### WHAT YOU HAVE TO DO
Gather every line in the records below that contains the word "stream".

---------- INPUT RECORDS ----------

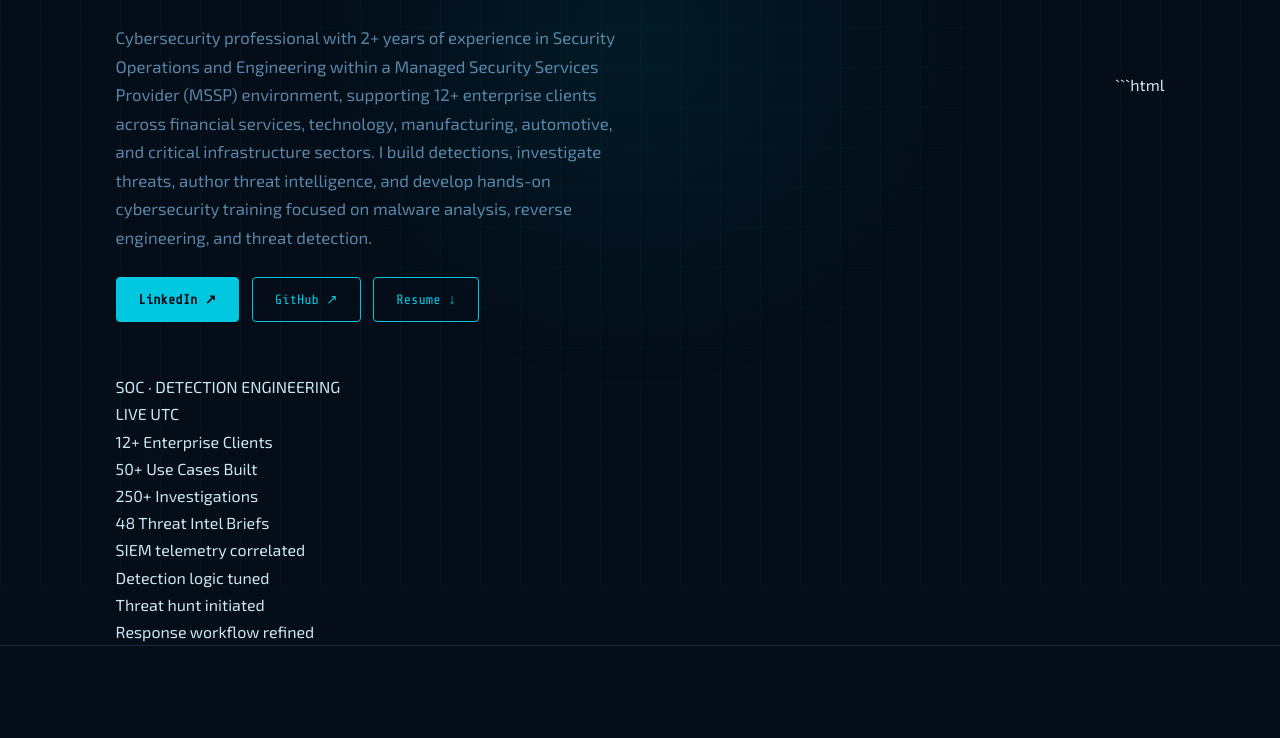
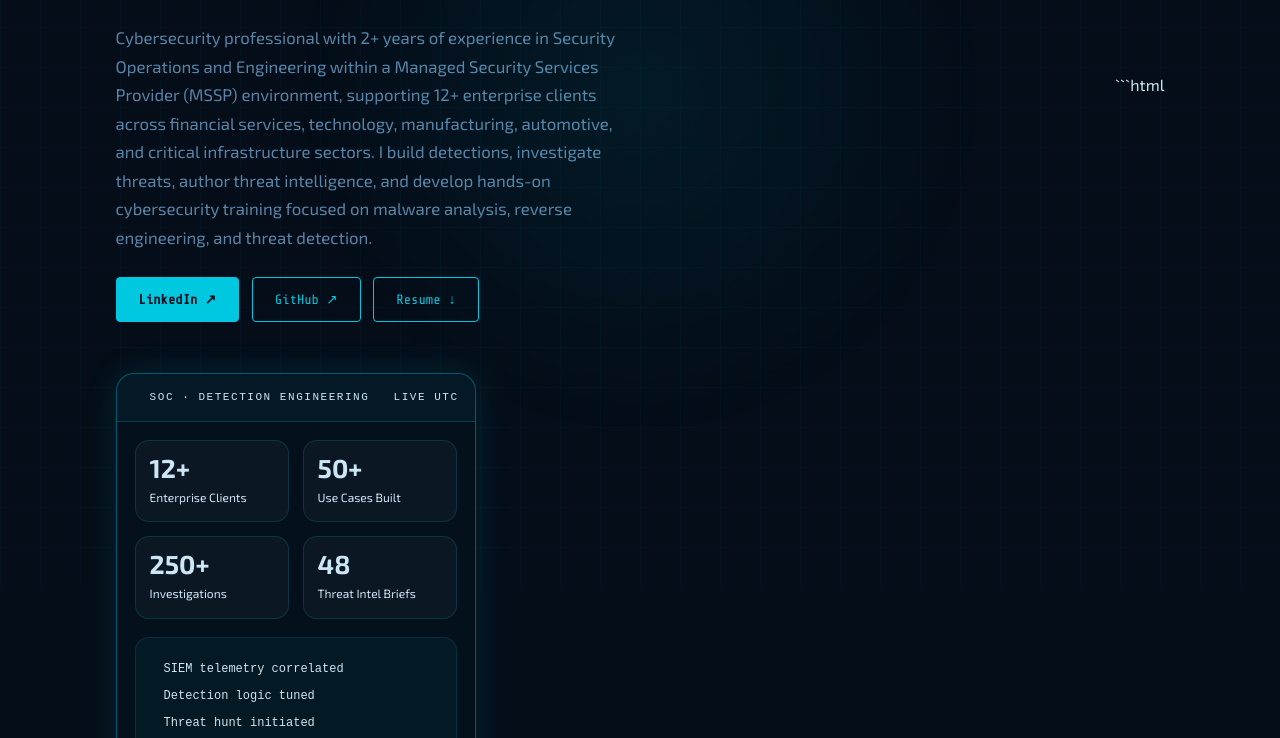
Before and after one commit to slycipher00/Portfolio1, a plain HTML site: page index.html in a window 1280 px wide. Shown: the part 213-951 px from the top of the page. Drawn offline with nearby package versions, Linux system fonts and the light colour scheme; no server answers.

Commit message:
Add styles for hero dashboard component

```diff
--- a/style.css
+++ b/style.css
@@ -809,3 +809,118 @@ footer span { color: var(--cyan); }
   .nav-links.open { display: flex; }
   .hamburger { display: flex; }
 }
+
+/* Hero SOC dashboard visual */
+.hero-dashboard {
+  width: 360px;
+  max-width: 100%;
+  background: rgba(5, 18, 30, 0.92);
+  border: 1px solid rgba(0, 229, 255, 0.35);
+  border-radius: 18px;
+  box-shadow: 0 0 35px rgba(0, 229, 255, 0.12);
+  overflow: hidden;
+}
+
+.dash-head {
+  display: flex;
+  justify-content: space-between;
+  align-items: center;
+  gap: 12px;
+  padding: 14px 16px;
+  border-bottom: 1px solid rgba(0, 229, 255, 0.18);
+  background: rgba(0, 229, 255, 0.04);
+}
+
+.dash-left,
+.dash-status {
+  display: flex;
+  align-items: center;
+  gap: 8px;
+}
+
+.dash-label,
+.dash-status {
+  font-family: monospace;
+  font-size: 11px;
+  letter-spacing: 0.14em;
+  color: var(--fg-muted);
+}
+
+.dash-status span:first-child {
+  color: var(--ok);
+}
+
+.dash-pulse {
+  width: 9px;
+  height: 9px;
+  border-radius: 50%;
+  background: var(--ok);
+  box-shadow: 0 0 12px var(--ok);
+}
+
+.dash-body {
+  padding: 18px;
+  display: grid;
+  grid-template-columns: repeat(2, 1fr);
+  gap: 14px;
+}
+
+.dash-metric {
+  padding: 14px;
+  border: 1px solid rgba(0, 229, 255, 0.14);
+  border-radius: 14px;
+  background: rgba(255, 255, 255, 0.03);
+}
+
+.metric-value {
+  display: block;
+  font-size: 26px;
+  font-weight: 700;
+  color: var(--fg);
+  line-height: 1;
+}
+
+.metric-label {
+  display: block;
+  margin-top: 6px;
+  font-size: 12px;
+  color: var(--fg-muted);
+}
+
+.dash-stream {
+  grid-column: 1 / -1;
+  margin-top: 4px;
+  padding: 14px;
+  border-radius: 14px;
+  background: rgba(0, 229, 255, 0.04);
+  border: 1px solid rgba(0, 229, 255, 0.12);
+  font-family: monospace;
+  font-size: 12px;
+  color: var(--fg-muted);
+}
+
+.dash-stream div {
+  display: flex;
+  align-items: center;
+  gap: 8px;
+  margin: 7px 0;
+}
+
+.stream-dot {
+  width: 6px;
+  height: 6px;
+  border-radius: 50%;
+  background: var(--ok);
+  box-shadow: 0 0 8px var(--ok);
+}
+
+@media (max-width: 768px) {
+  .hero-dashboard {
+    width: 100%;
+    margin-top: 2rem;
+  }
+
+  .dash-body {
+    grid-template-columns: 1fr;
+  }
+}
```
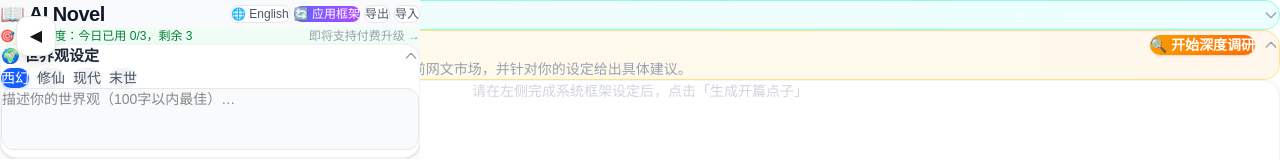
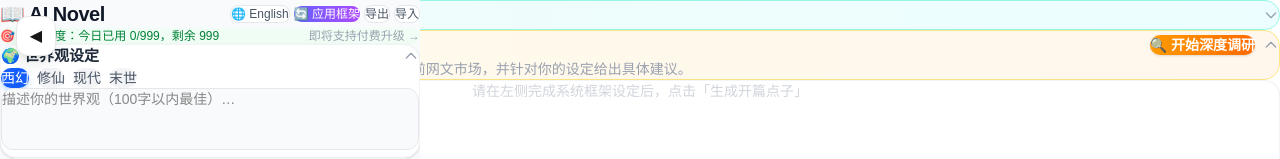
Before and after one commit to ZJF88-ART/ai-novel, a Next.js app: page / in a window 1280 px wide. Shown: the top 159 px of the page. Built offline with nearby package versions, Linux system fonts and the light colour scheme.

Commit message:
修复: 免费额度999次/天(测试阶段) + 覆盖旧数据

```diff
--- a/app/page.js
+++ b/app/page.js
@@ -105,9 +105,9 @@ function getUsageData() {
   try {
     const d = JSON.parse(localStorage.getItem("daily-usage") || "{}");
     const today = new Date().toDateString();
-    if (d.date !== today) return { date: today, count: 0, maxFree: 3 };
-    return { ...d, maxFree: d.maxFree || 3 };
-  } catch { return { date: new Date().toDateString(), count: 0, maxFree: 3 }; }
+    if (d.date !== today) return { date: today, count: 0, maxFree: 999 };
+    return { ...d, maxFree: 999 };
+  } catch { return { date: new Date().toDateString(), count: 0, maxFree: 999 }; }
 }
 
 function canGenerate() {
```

----------

### WRITTEN SOLUTION
+.dash-stream {
+.dash-stream div {
+.stream-dot {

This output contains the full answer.